The synthetic peptide Gly‐L‐Ala‐L‐Phe (C14H19N3O4 · 2H2O; GAF) crystallizes in the monoclinic space group P21, with a = 5.879(1), b = 7.966(1), c = 17.754(2) Å, β = 95.14(2)°, Dx = 1.321 g cm−3, and Z = 2. The crystal structure was solved by direct methods using the program SHELXS‐86 and refined to an R value of 0.031 for 1425 reflections (> 3σ). The tripeptide exists as a zwitterion in the crystal and assumes a near α‐helical backbone conformation with the following torsion angles: ψ1 = −147.8°; ϕ2, ψ2 = −71.2°, −33.4°; ϕ3 ψ3 = −78.3°, −43.3°. In this structure, one water molecule bridges the COO− and NH3+ terminii to complete a turn of an α‐helix and another water molecule participates in head‐to‐tail intermolecular hydrogen bonding, so that the end result is a column of molecules that looks like an α‐helix. Thus, the two water molecules of crystallization play a major role in stabilizing the near α‐helical conformation of each tripeptide molecule and in elongating the helix throughout the crystal. An analysis of all protein sequences around regions containing a GAF fragment by Chou‐Fasman's secondary structure prediction method showed that those regions are likely to assume an α‐helical conformation with twice the probability they are likely to adopt a β‐sheet conformation. It is conceivable that a GAF fragment may be a good part of the nucleation site for forming α‐helical fragments in a polypeptide, with the aqueous medium playing a crucial role in maintaining such transient species.
|Original language||English (US)|

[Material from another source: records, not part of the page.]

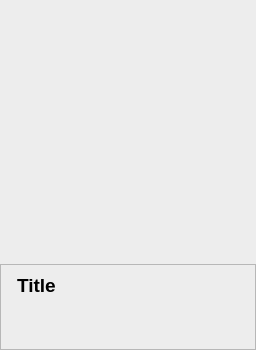
Qt form widgets/newsitemtile.ui (pamugk/nebulae-qt) before a commit.
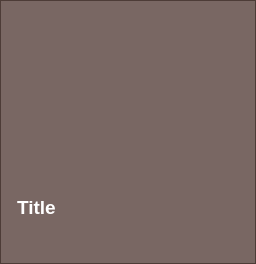
The same form after that commit.

Patch:
```diff
--- a/widgets/newsitemtile.ui
+++ b/widgets/newsitemtile.ui
@@ -7,11 +7,11 @@
     <x>0</x>
     <y>0</y>
     <width>256</width>
-    <height>350</height>
+    <height>264</height>
    </rect>
   </property>
   <property name="sizePolicy">
-   <sizepolicy hsizetype="Fixed" vsizetype="Preferred">
+   <sizepolicy hsizetype="Fixed" vsizetype="Fixed">
     <horstretch>0</horstretch>
     <verstretch>0</verstretch>
    </sizepolicy>
@@ -19,13 +19,13 @@
   <property name="minimumSize">
    <size>
     <width>256</width>
-    <height>350</height>
+    <height>264</height>
    </size>
   </property>
   <property name="maximumSize">
    <size>
     <width>256</width>
-    <height>16777215</height>
+    <height>264</height>
    </size>
   </property>
   <property name="cursor">
@@ -34,65 +34,37 @@
   <property name="windowTitle">
    <string>Form</string>
   </property>
-  <property name="styleSheet">
-   <string notr="true">background: rgb(237, 237, 237);</string>
-  </property>
-  <layout class="QVBoxLayout" name="verticalLayout">
-   <property name="spacing">
-    <number>0</number>
-   </property>
-   <property name="leftMargin">
-    <number>0</number>
-   </property>
-   <property name="topMargin">
-    <number>0</number>
-   </property>
-   <property name="rightMargin">
-    <number>0</number>
-   </property>
-   <property name="bottomMargin">
-    <number>0</number>
-   </property>
-   <item>
-    <widget class="QLabel" name="coverLabel">
-     <property name="sizePolicy">
-      <sizepolicy hsizetype="Preferred" vsizetype="Fixed">
-       <horstretch>0</horstretch>
-       <verstretch>0</verstretch>
-      </sizepolicy>
-     </property>
-     <property name="minimumSize">
-      <size>
-       <width>0</width>
-       <height>264</height>
-      </size>
-     </property>
-     <property name="maximumSize">
-      <size>
-       <width>16777215</width>
-       <height>264</height>
-      </size>
-     </property>
-     <property name="text">
-      <string notr="true"/>
-     </property>
-    </widget>
-   </item>
-   <item>
     <widget class="QFrame" name="rootFrame">
+   <property name="geometry">
+    <rect>
+     <x>0</x>
+     <y>0</y>
+     <width>256</width>
+     <height>264</height>
+    </rect>
+   </property>
+   <property name="minimumSize">
+    <size>
+     <width>256</width>
+     <height>264</height>
+    </size>
+   </property>
+   <property name="styleSheet">
+    <string notr="true">background: rgba(82, 58, 52, 0.75);</string>
+   </property>
      <property name="frameShape">
       <enum>QFrame::Shape::StyledPanel</enum>
      </property>
-     <property name="frameShadow">
-      <enum>QFrame::Shadow::Raised</enum>
-     </property>
-     <layout class="QGridLayout" name="rootFrameLayout">
+   <layout class="QGridLayout" name="rootFrameLayout" rowstretch="1,0">
       <property name="leftMargin">
        <number>16</number>
       </property>
       <property name="rightMargin">
        <number>16</number>
       </property>
+    <property name="bottomMargin">
+     <number>12</number>
+    </property>
       <property name="verticalSpacing">
        <number>18</number>
       </property>
@@ -104,11 +76,14 @@
           <bold>true</bold>
          </font>
         </property>
+      <property name="styleSheet">
+       <string notr="true">background: transparent;color: white;</string>
+      </property>
         <property name="text">
          <string notr="true">Title</string>
         </property>
         <property name="alignment">
-         <set>Qt::AlignmentFlag::AlignLeading|Qt::AlignmentFlag::AlignLeft|Qt::AlignmentFlag::AlignTop</set>
+       <set>Qt::AlignmentFlag::AlignBottom|Qt::AlignmentFlag::AlignLeading|Qt::AlignmentFlag::AlignLeft</set>
         </property>
         <property name="wordWrap">
          <bool>true</bool>
@@ -117,6 +92,9 @@
       </item>
       <item row="1" column="0" alignment="Qt::AlignmentFlag::AlignLeft|Qt::AlignmentFlag::AlignBottom">
        <widget class="QLabel" name="commentsCountLabel">
+      <property name="styleSheet">
+       <string notr="true">background: transparent;color: white;</string>
+      </property>
         <property name="text">
          <string notr="true"/>
         </property>
@@ -124,6 +102,9 @@
       </item>
       <item row="1" column="1" alignment="Qt::AlignmentFlag::AlignRight|Qt::AlignmentFlag::AlignBottom">
        <widget class="QLabel" name="publishDateLabel">
+      <property name="styleSheet">
+       <string notr="true">background: transparent;color: white;</string>
+      </property>
         <property name="text">
          <string notr="true"/>
         </property>
@@ -131,8 +112,6 @@
       </item>
      </layout>
     </widget>
-   </item>
-  </layout>
  </widget>
  <resources/>
  <connections/>
```
Lines whose indentation alone changed are shown as unchanged.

|Number of pages||11|
|State||Published - Jul 1989|
All Science Journal Classification (ASJC) codes
- Organic Chemistry